  • Explora - Will provide a general search of all the Gale databases
  • LegalTrac - A database specifically geared toward searching for information about information pertaining to the law and legal issues.

These databases have been specifically selected for you for this assignment because they will have the most relevant information for what you are looking for. They are better than a random search on a website because you can find a lot of information here that has been written by experts in the field. But beware! For this assignment you are not allowed to get your information from overtly biased news sources like CNN or the Toronto Star. If you are unsure if your source of information is biased, ask the librarian or Mr. Price! You should not have to use Google for any of your research for this assignment. The databases will have what you need to get your work done! Please keep in mind that you cannot click the links below to get to the databases. You will need to go to the Library Learning Commons MyClass page to get there or you can click on the secondary eResources link below.

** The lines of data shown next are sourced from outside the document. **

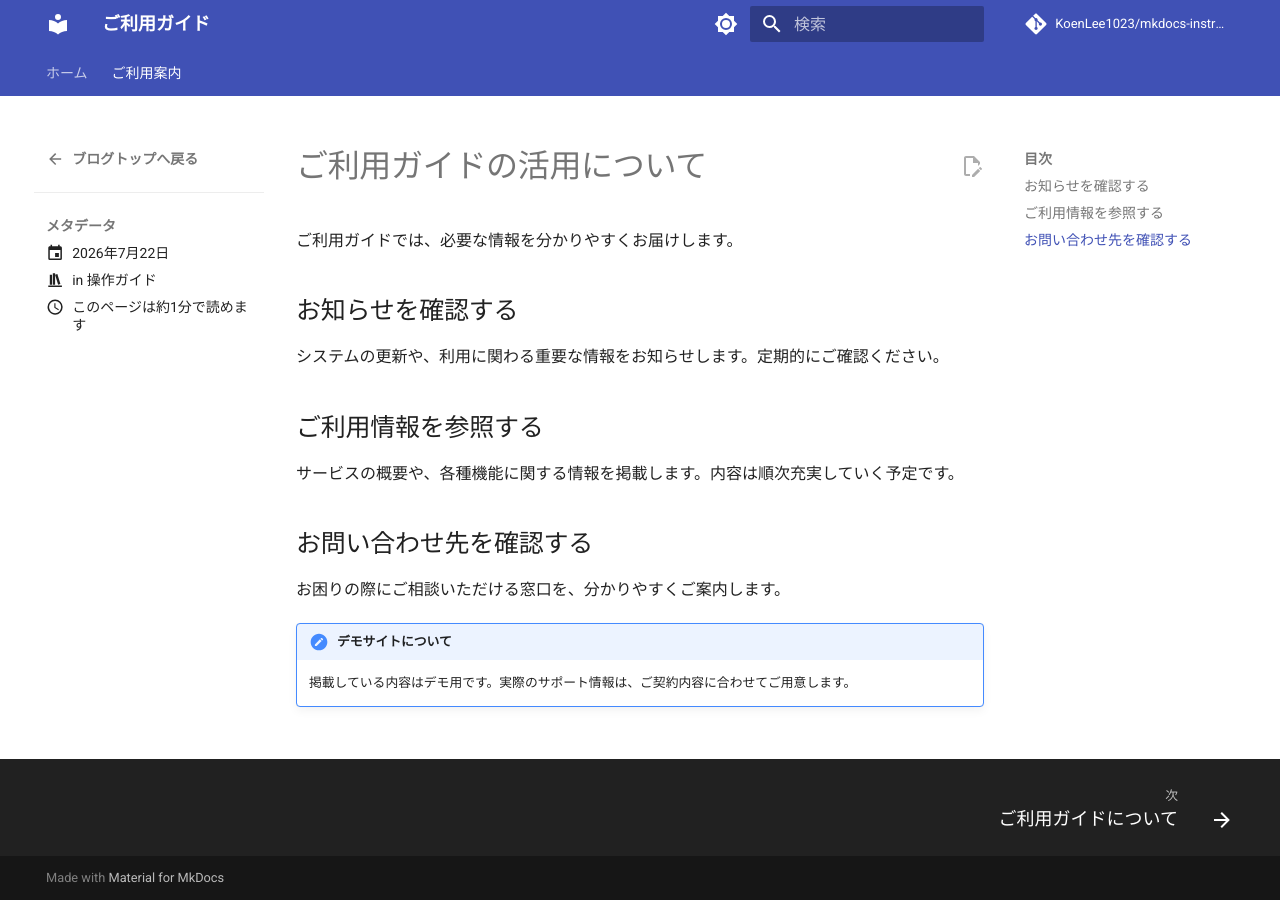
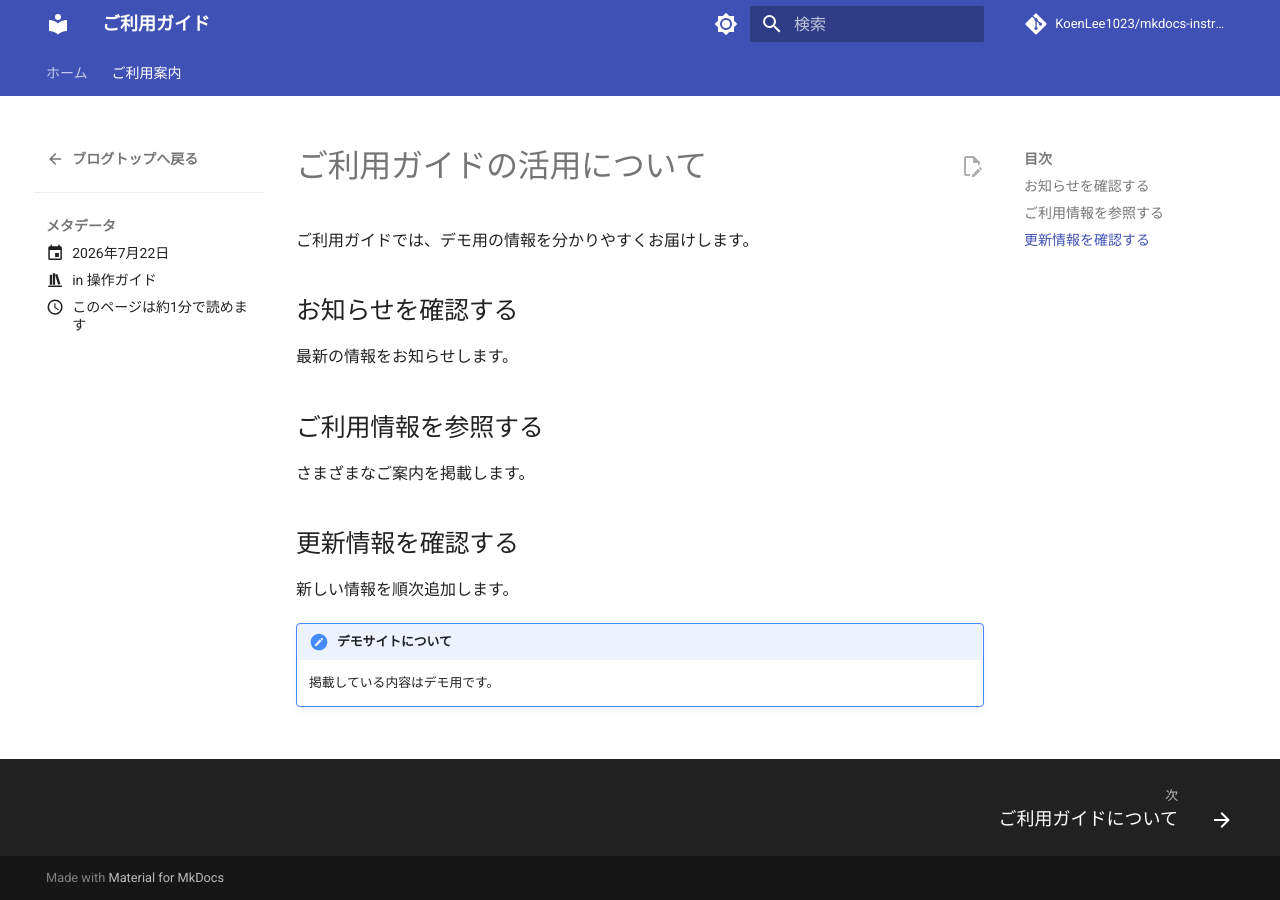
Before and after one commit to KoenLee1023/mkdocs-instruction, an MkDocs documentation site: the page built from docs/information/updates/information-overview.md, in a window 1280 px wide. Built offline with MkDocs 1.6.1 and Material for MkDocs 9.7.7, drawn with Linux system fonts in a browser that asks for light colours; comment, search, counter and statistics services are not loaded.

Commit message:
Simplify demo page wording

```diff
--- a/docs/information/updates/information-overview.md
+++ b/docs/information/updates/information-overview.md
@@ -6,22 +6,22 @@ categories:
 
 # ご利用ガイドの活用について
 
-ご利用ガイドでは、必要な情報を分かりやすくお届けします。
+ご利用ガイドでは、デモ用の情報を分かりやすくお届けします。
 
 <!-- more -->
 
 ## お知らせを確認する
 
-システムの更新や、利用に関わる重要な情報をお知らせします。定期的にご確認ください。
+最新の情報をお知らせします。
 
 ## ご利用情報を参照する
 
-サービスの概要や、各種機能に関する情報を掲載します。内容は順次充実していく予定です。
+さまざまなご案内を掲載します。
 
-## お問い合わせ先を確認する
+## 更新情報を確認する
 
-お困りの際にご相談いただける窓口を、分かりやすくご案内します。
+新しい情報を順次追加します。
 
 !!! note "デモサイトについて"
 
-    掲載している内容はデモ用です。実際のサポート情報は、ご契約内容に合わせてご用意します。
+    掲載している内容はデモ用です。
```
Also changed, not shown: docs/index.md (+3 -7 lines), docs/information/updates/guide-overview.md (+5 -5 lines).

Creating a Works Cited Page

No research would be complete without an accurately formatted Works Cited page. As per the instructions for this assignment, you will be using APA as your method for creating your citations. It is important to keep track of the information that you use as you go along with the creation of your assignment. Waiting until the very end could be a problem, especially if you can't remember where you got all of the information from.

On the Library Learning Commons MyClass page, under Class Resources, we have a number of tools that you can use to help you track your sources and create a proper works cited page. You can also use the databases to help you complete your works cited page by clicking on SourceIt. This database is Peel Board approved in terms of being a great tool to help you.

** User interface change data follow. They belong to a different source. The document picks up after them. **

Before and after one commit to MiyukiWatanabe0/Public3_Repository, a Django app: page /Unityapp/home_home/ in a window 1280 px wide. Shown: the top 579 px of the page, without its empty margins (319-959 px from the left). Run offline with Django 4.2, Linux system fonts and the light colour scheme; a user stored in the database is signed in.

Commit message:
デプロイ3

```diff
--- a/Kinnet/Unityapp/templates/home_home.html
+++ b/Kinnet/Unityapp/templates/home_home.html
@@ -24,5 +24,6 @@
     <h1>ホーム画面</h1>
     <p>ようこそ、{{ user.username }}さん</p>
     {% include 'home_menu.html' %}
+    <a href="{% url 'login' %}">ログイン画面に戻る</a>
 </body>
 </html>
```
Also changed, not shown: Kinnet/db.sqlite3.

One of the easiest tools to use when creating a works cited page is Citation Machine. If you go , you can input your book, magazine, website, film or other resource and the citation will be created for you! Please keep in mind that if some parts of the citation are missing, you can easily fill them in using Citation Machine.

Finally, many of the databases create the citation for you! When you are in a database and you are looking at an article, look to the top or the left of the article to find a citation tools like (in some databases it will look like a check mark). If you click on that link and select APA formatting, the citation will be created for you and then you can copy and paste it into your works cited page.

When completing your works cited page, there are a few key things to remember:

  1. It should be in alphabetical by author's last name. If there is no author, then it should be in alphabetical order by whatever letter comes first in the citation.
  2. The second line should be indented. You can do this by pressing "Enter" and then "Tab".
  3. You do not have to number your citations.
  4. You do not have to put your list of citations into categories (i.e. books, magazines, websites, etc.).
  5. You should only include resources that you actually used in your research. If you looked at it, but did not use it, it should not be included in your works cited.


Works Cited

Atwood, M. (2003). Oryx and Crake. London: Bloomsbury.

Harris, J. (2002). Five quarters of an orange. Boston, MA: Harper.

Packer, A. (2003). The dive from Clausen's Pier. New York: Vintage Books. (2000-2006). Retrieved March 1, 2007, from

Westerfeld, S. (2005). Uglies. New York: Simon Pulse.